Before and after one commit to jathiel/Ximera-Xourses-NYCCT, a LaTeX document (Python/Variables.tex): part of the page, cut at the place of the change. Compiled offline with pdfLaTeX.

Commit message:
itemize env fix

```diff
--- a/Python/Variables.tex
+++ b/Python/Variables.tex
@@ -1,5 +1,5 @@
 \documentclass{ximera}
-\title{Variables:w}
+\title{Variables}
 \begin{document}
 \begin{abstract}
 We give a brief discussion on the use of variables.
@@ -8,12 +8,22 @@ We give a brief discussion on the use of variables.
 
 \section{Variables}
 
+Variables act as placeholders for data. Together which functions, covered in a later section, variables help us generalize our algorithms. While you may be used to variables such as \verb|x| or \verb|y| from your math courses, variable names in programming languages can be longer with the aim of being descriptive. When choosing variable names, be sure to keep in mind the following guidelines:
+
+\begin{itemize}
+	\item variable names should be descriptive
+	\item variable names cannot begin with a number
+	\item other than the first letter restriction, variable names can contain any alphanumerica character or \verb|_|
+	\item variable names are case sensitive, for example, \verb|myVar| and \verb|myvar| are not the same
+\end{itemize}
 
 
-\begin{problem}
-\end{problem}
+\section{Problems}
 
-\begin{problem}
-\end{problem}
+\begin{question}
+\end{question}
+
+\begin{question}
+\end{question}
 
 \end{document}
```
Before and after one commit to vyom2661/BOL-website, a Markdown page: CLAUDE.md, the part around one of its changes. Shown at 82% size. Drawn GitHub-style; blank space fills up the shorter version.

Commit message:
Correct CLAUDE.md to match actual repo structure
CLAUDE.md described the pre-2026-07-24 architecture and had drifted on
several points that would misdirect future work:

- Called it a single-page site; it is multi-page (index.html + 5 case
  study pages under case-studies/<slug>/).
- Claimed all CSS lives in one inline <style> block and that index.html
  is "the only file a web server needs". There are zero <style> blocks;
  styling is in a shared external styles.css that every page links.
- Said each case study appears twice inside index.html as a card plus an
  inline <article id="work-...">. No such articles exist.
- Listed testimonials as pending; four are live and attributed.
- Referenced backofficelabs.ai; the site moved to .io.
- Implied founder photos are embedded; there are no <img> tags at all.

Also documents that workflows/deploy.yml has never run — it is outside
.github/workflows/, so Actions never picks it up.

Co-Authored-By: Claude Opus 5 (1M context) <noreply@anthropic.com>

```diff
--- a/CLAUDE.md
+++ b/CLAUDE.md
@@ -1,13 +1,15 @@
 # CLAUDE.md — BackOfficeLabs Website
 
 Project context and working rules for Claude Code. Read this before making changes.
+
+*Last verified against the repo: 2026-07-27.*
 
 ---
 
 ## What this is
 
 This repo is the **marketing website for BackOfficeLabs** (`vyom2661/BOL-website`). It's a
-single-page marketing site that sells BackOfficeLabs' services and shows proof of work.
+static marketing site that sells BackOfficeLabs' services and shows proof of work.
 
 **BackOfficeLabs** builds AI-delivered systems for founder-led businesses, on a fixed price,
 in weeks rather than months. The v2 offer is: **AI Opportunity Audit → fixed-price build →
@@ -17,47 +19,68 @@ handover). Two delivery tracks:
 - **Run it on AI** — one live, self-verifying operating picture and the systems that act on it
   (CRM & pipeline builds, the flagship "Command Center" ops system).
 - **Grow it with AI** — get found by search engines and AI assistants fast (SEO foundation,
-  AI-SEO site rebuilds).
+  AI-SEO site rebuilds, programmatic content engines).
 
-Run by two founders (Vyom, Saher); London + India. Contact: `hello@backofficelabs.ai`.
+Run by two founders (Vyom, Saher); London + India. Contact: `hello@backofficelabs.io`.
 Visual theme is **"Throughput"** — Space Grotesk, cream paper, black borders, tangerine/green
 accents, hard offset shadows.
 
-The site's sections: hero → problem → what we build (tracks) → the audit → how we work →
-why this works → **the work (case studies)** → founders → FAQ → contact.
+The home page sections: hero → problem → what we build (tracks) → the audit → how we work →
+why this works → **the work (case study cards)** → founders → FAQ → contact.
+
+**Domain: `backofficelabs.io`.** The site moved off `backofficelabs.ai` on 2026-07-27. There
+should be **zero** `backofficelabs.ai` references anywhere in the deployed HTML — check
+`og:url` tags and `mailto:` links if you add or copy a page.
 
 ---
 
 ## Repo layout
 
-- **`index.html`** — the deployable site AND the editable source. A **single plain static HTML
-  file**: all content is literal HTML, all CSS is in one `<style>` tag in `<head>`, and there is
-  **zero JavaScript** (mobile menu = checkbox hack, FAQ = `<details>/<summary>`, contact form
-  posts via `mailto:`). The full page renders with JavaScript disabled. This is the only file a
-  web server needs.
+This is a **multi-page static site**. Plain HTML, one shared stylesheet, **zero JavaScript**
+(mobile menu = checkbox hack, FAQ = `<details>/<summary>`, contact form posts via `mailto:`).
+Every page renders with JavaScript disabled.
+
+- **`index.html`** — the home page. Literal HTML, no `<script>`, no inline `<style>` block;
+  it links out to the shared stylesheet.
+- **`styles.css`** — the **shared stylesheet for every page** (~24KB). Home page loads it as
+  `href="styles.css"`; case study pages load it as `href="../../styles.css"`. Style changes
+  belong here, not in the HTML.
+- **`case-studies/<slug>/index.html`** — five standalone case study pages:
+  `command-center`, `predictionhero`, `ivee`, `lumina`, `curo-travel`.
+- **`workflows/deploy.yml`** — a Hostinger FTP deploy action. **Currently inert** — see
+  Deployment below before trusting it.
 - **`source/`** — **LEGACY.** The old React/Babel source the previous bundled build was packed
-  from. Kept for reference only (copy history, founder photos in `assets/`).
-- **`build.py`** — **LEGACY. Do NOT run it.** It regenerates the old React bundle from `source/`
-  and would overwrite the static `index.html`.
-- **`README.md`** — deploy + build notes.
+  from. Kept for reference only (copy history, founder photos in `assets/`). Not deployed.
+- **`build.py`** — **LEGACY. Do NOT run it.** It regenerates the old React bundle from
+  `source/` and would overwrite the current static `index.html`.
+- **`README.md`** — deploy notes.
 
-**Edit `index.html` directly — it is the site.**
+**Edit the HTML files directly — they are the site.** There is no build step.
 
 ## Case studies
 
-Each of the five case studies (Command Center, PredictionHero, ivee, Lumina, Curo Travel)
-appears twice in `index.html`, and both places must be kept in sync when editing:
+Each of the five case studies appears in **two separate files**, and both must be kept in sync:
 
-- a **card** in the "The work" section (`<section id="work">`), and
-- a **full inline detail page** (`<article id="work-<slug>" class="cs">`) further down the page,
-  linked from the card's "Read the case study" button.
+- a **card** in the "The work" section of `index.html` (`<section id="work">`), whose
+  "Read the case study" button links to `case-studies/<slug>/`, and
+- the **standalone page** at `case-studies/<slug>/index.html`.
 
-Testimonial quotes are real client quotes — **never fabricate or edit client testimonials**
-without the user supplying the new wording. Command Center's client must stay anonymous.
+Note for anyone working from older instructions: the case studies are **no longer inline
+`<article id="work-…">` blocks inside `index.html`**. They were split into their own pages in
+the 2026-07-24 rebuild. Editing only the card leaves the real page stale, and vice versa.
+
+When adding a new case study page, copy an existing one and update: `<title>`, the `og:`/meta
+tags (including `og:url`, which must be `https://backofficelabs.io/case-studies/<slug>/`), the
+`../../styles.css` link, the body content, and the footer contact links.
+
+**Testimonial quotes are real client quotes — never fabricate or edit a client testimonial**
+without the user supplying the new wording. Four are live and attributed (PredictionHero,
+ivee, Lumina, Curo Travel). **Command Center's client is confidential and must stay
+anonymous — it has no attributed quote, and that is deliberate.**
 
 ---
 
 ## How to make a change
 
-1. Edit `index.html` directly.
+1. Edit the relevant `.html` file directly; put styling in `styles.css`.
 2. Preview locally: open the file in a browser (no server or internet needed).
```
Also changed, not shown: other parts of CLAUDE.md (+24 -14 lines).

What the task requires:
Among the entries above, some lines may hold the string "studies". State how many, and give nothing but the number.

Output for this exercise:
10